- Opening Delimiter -
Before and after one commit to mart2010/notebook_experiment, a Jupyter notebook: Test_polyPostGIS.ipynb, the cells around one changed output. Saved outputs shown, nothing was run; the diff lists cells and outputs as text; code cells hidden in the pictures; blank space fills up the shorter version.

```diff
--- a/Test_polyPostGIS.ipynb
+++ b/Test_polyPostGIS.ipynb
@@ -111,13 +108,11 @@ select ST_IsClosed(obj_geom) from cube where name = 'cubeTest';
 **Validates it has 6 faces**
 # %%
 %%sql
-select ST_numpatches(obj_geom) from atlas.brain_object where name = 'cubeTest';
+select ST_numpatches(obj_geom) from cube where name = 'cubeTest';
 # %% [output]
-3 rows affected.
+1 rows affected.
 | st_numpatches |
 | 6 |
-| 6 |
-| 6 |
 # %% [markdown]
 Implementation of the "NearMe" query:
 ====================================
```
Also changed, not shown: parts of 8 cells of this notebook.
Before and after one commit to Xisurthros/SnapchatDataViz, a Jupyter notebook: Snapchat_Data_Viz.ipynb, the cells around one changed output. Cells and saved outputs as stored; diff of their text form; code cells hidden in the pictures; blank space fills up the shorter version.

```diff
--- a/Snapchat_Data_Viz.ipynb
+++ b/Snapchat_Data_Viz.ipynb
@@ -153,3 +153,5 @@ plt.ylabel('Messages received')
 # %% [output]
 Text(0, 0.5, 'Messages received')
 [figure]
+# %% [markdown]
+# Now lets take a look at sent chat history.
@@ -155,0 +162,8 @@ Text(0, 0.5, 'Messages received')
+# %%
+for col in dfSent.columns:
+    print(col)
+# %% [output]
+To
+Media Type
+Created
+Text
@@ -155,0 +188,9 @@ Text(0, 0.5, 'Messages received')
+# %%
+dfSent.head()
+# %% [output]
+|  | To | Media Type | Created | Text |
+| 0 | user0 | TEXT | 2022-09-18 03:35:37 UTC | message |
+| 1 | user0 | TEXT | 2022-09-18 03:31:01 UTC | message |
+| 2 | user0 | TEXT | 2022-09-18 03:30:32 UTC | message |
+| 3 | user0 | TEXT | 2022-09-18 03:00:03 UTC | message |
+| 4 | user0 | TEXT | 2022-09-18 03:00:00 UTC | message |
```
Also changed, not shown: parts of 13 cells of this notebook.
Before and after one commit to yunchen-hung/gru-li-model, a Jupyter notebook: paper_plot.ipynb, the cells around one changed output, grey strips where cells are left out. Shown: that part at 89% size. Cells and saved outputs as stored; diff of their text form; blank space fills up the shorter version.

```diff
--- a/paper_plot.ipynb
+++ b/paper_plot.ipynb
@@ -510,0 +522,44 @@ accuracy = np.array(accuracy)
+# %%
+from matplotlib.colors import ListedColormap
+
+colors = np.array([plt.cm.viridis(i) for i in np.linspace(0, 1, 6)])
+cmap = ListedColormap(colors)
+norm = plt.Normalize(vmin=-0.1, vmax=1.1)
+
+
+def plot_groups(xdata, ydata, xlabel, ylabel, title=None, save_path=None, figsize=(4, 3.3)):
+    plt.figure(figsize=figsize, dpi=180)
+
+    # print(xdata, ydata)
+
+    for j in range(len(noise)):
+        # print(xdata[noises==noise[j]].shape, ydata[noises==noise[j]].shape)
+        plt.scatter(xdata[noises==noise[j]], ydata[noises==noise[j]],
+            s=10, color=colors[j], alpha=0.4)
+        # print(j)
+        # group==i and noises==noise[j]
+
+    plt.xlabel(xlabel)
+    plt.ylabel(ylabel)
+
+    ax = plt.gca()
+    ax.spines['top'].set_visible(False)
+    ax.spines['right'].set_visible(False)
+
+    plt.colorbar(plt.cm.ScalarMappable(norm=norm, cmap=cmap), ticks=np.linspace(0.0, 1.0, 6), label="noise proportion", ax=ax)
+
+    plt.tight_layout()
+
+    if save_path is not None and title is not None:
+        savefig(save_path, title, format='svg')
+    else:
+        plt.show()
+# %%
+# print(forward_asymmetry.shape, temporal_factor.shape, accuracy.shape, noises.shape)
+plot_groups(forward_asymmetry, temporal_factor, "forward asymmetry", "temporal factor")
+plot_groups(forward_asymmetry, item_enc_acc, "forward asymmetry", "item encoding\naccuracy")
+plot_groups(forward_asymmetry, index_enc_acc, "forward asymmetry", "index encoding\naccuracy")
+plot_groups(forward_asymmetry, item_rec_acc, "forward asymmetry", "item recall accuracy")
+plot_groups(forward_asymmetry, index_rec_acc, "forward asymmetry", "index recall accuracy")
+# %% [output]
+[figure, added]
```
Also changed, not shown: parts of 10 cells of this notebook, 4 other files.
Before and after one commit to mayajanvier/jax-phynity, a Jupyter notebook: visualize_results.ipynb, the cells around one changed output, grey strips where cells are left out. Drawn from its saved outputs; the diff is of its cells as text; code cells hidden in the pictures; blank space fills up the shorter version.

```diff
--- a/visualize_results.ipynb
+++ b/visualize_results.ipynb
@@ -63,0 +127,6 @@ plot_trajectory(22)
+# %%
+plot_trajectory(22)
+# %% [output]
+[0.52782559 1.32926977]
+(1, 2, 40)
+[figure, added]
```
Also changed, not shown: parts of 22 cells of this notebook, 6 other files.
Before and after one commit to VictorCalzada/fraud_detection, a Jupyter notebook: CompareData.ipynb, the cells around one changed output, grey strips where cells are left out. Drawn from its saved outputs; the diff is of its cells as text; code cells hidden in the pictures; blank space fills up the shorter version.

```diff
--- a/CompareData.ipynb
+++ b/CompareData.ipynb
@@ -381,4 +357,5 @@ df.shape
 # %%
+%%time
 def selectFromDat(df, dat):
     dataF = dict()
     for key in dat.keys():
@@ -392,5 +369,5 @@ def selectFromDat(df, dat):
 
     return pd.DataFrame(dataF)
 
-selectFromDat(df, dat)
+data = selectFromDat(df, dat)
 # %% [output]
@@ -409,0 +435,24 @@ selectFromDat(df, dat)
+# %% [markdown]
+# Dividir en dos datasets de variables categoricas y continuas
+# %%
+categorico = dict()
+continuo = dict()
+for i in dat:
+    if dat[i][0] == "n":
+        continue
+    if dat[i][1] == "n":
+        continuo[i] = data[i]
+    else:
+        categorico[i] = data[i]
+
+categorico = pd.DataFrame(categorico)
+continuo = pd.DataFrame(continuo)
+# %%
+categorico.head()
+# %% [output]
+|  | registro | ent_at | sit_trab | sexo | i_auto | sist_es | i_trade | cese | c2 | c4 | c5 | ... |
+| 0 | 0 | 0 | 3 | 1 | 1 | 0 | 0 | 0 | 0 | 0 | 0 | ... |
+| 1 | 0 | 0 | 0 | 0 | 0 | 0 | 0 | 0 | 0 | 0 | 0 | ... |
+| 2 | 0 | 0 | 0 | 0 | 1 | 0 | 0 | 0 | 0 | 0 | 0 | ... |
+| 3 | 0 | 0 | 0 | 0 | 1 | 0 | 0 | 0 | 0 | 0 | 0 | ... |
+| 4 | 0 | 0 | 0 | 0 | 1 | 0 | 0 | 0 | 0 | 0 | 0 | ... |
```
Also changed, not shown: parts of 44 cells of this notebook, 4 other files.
- Closing Delimiter -
PROBLEM: Report the number of lines in the records above that contain "item", with no other text.

EXERCISE RESPONSE: 2